A kind of consumer-Zen can be heard in the way Best sings the fabulously confident title track's refrain, "I look through transparent things and I feel okay," pronouncing the last word, "O-kehh." Is he talking about seeing through eyeglasses? Drink glasses? Or, by noting the behavioral norms (of litterbugs, cyclists, and college students) and their "grids," "zones," and "boxes," is Best referring to the matrixy systems in which most of us are transparently ensnared? Either way, F&M's execution of old modes is authoritative enough to ward off soundalike syndrome, just as Interpol somehow dodge their ancestors' arrows.
The album's weaker spots are its louder numbers about actual monogamous desire, which seem banal next to the whispered, anchorless prosaic observations of the songs that would only count as "rave-ups" at some secret librarian party held on a monastery's roof.

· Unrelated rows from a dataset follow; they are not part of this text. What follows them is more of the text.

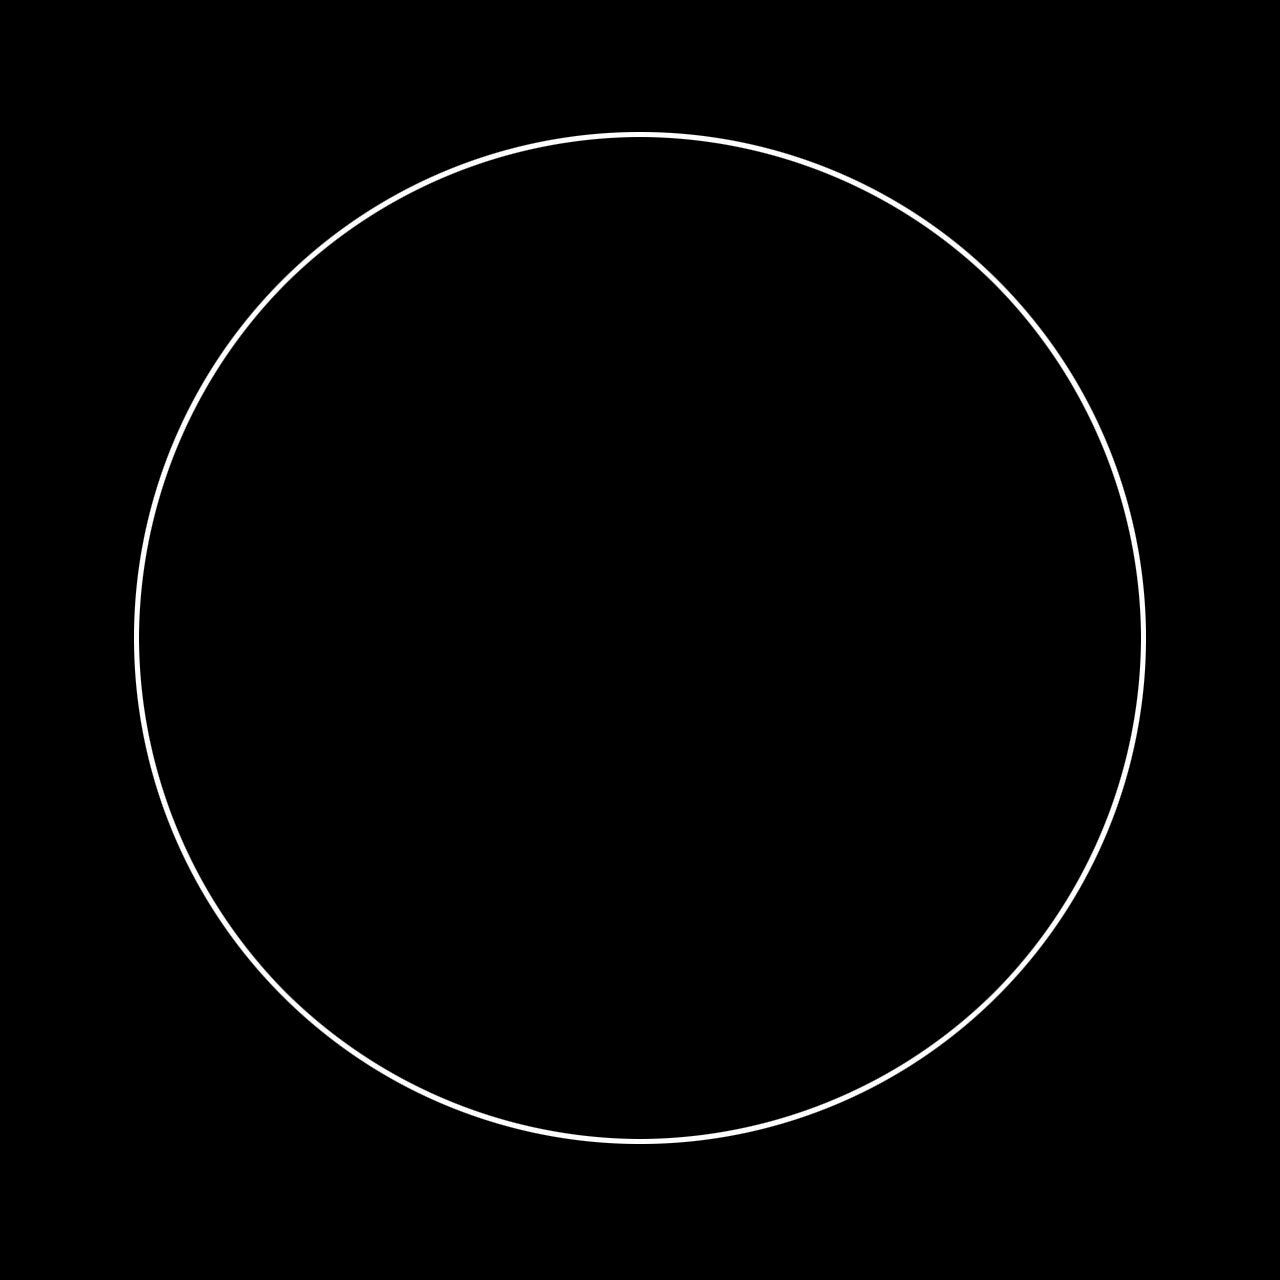
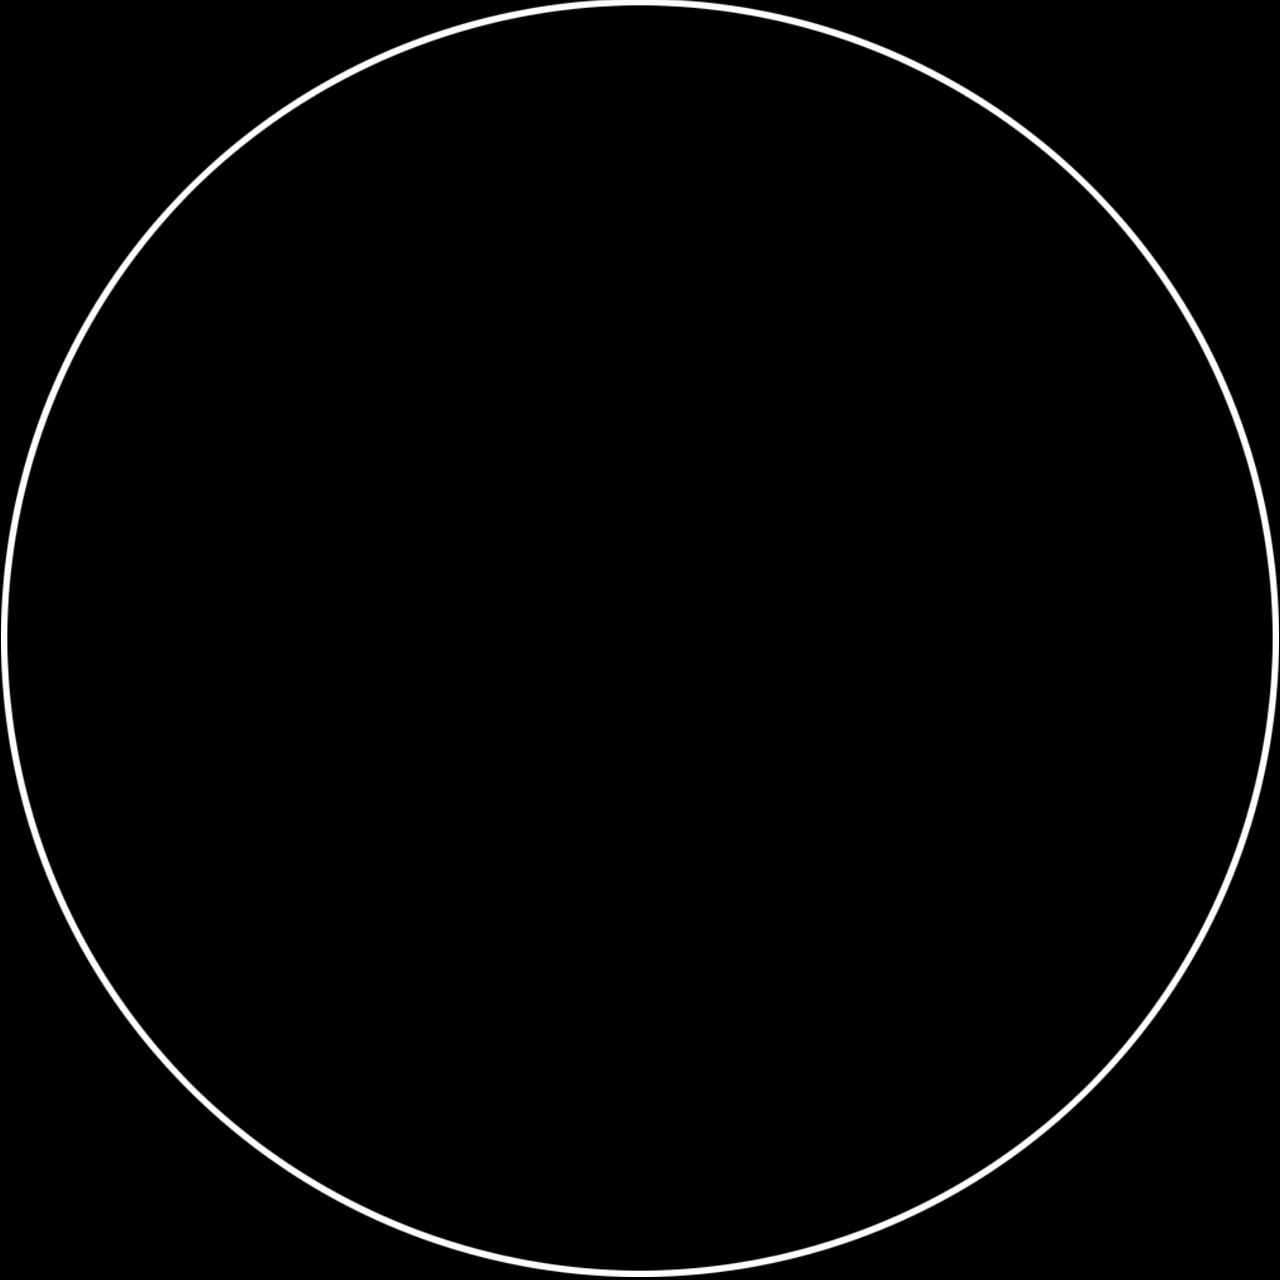
Bigger arena

diff --git a/gamelib/states/game.py b/gamelib/states/game.py
@@ -279,7 +279,7 @@ class Game(object):
         """        
         
         center = vector.Vec2d(WIDTH/2, HEIGHT/2)
-        radius = WIDTH/2 - 60
+        radius = 600
         # bullets vs screen
         for b in (b for b in bullet.pool.active if b.alive):
             if not collision.circle_to_circle(b.pos, 16, center, radius):

diff --git a/gamelib/player.py b/gamelib/player.py
@@ -15,7 +15,7 @@ class Player(pyglet.event.EventDispatcher, obj.CompoundGameObject):
     """
     speed = 540
     speed_diag = speed * 0.7071    
-    vel_smooth = 0.4
+    vel_smooth = 0.25
     width = 64
     height = 64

A group so adept at merely creating an irresistible pulse seems overextended when trying to concoct a banger. I mean, come on, they begin this album with shy in-house brand enthusiasm, chanting "Fujiya" and "Miyagi" in barely audible voices!
The relatively effete and Euro-centric American poet Wallace Stevens is famously supposed to have said to the relatively dudeish and homelandy American poet Robert Frost, upon meeting: "The trouble with you is you write about things." To which Frost replied: "The trouble with you is you write about bric-a-brac." Via fiery slightness, Fujiya & Miyagi humbly request that you dance to both.
- William Bowers, September 14, 2006